▶ _Task brief_
Would you copy out each line of the records below that includes the word "sheet"?

--- START ---

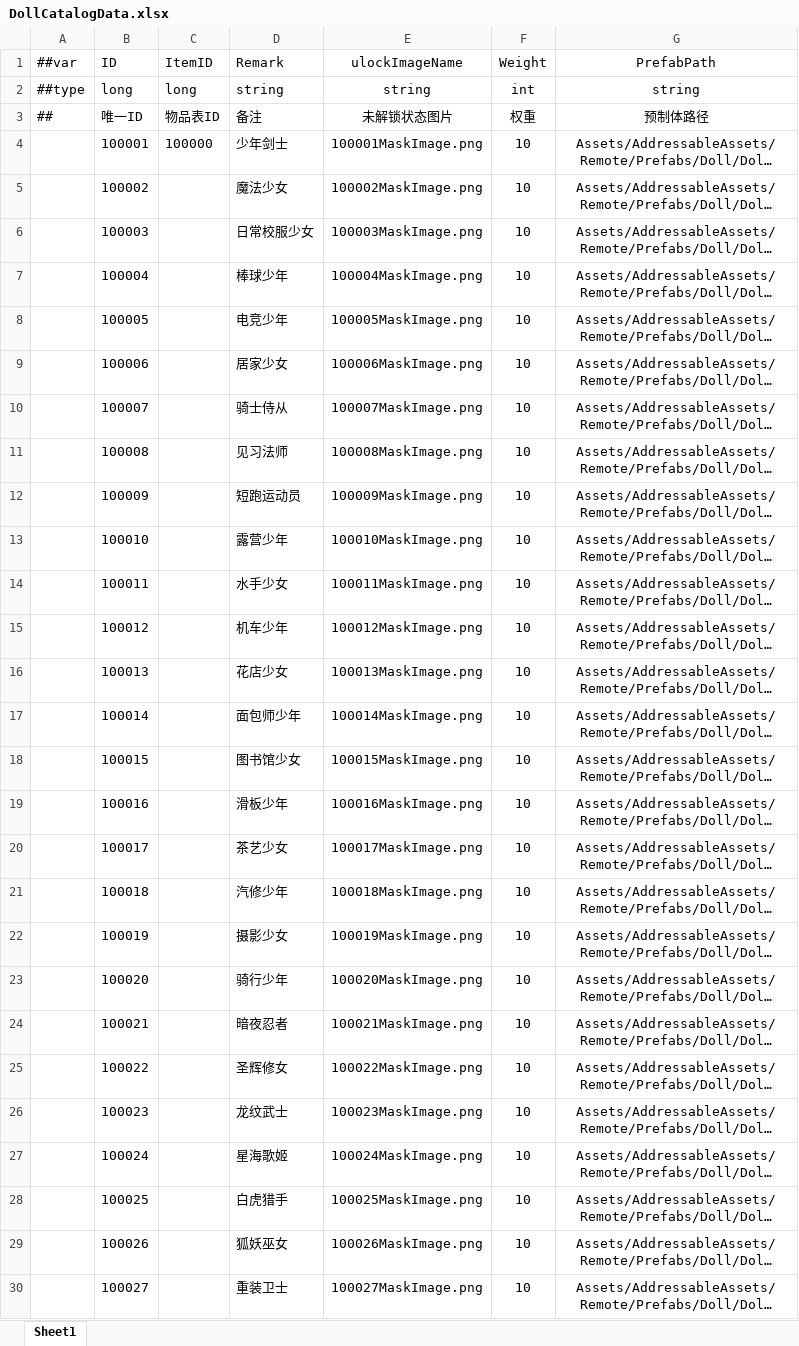
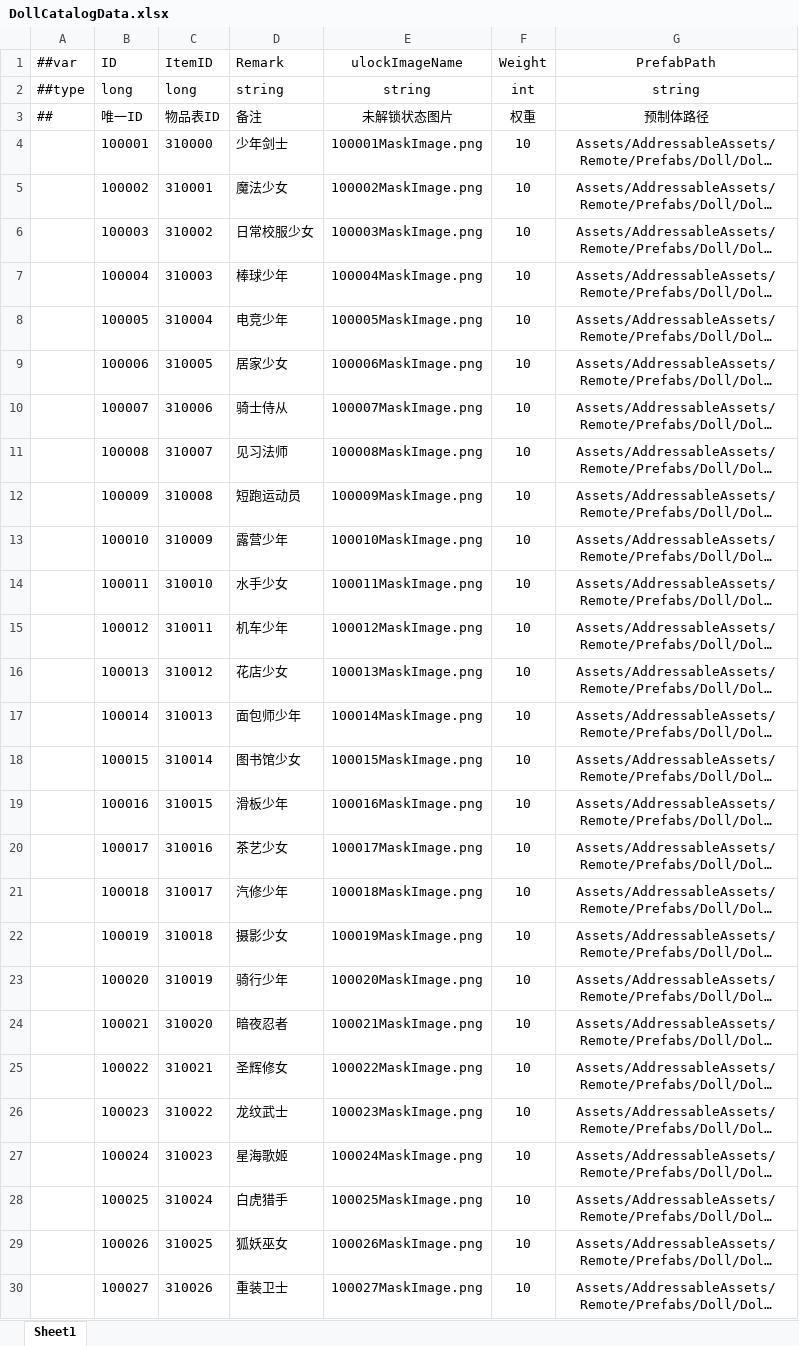
Before and after one commit to XiaoYuName/HD-2D, an Excel workbook: ExcelTool/LubanTools/DataTables/Datas/DollCatalogData.xlsx, sheet Sheet1, drawn as a sheet; only a part is shown; long unchanged cells end in …; values as stored, in another font and other column widths than the file's, no borders; the diff covers the shown part only; the diff names each change by its address in the sheet, - before the commit and + after, or states it on an @@ line.

Commit message:
娃娃对应
娃娃对应

```diff
--- a/ExcelTool/LubanTools/DataTables/Datas/DollCatalogData.xlsx (sheet Sheet1)
+++ b/ExcelTool/LubanTools/DataTables/Datas/DollCatalogData.xlsx (sheet Sheet1)
-C4 (ItemID): 100000
+C4 (ItemID): 310000
-C5 (ItemID): (empty)
+C5 (ItemID): 310001
-C6 (ItemID): (empty)
+C6 (ItemID): 310002
-C7 (ItemID): (empty)
+C7 (ItemID): 310003
-C8 (ItemID): (empty)
+C8 (ItemID): 310004
-C9 (ItemID): (empty)
+C9 (ItemID): 310005
-C10 (ItemID): (empty)
+C10 (ItemID): 310006
-C11 (ItemID): (empty)
+C11 (ItemID): 310007
-C12 (ItemID): (empty)
+C12 (ItemID): 310008
-C13 (ItemID): (empty)
+C13 (ItemID): 310009
-C14 (ItemID): (empty)
+C14 (ItemID): 310010
-C15 (ItemID): (empty)
+C15 (ItemID): 310011
-C16 (ItemID): (empty)
+C16 (ItemID): 310012
-C17 (ItemID): (empty)
+C17 (ItemID): 310013
-C18 (ItemID): (empty)
+C18 (ItemID): 310014
-C19 (ItemID): (empty)
+C19 (ItemID): 310015
-C20 (ItemID): (empty)
+C20 (ItemID): 310016
-C21 (ItemID): (empty)
+C21 (ItemID): 310017
-C22 (ItemID): (empty)
+C22 (ItemID): 310018
-C23 (ItemID): (empty)
+C23 (ItemID): 310019
-C24 (ItemID): (empty)
+C24 (ItemID): 310020
-C25 (ItemID): (empty)
+C25 (ItemID): 310021
-C26 (ItemID): (empty)
+C26 (ItemID): 310022
-C27 (ItemID): (empty)
+C27 (ItemID): 310023
-C28 (ItemID): (empty)
+C28 (ItemID): 310024
-C29 (ItemID): (empty)
+C29 (ItemID): 310025
-C30 (ItemID): (empty)
+C30 (ItemID): 310026
```
Also changed, not shown: 29 edited cells elsewhere in this sheet.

--- END ---

▶ _Solution to this exercise_
Before and after one commit to XiaoYuName/HD-2D, an Excel workbook: ExcelTool/LubanTools/DataTables/Datas/DollCatalogData.xlsx, sheet Sheet1, drawn as a sheet; only a part is shown; long unchanged cells end in …; values as stored, in another font and other column widths than the file's, no borders; the diff covers the shown part only; the diff names each change by its address in the sheet, - before the commit and + after, or states it on an @@ line.
--- a/ExcelTool/LubanTools/DataTables/Datas/DollCatalogData.xlsx (sheet Sheet1)
+++ b/ExcelTool/LubanTools/DataTables/Datas/DollCatalogData.xlsx (sheet Sheet1)
Also changed, not shown: 29 edited cells elsewhere in this sheet.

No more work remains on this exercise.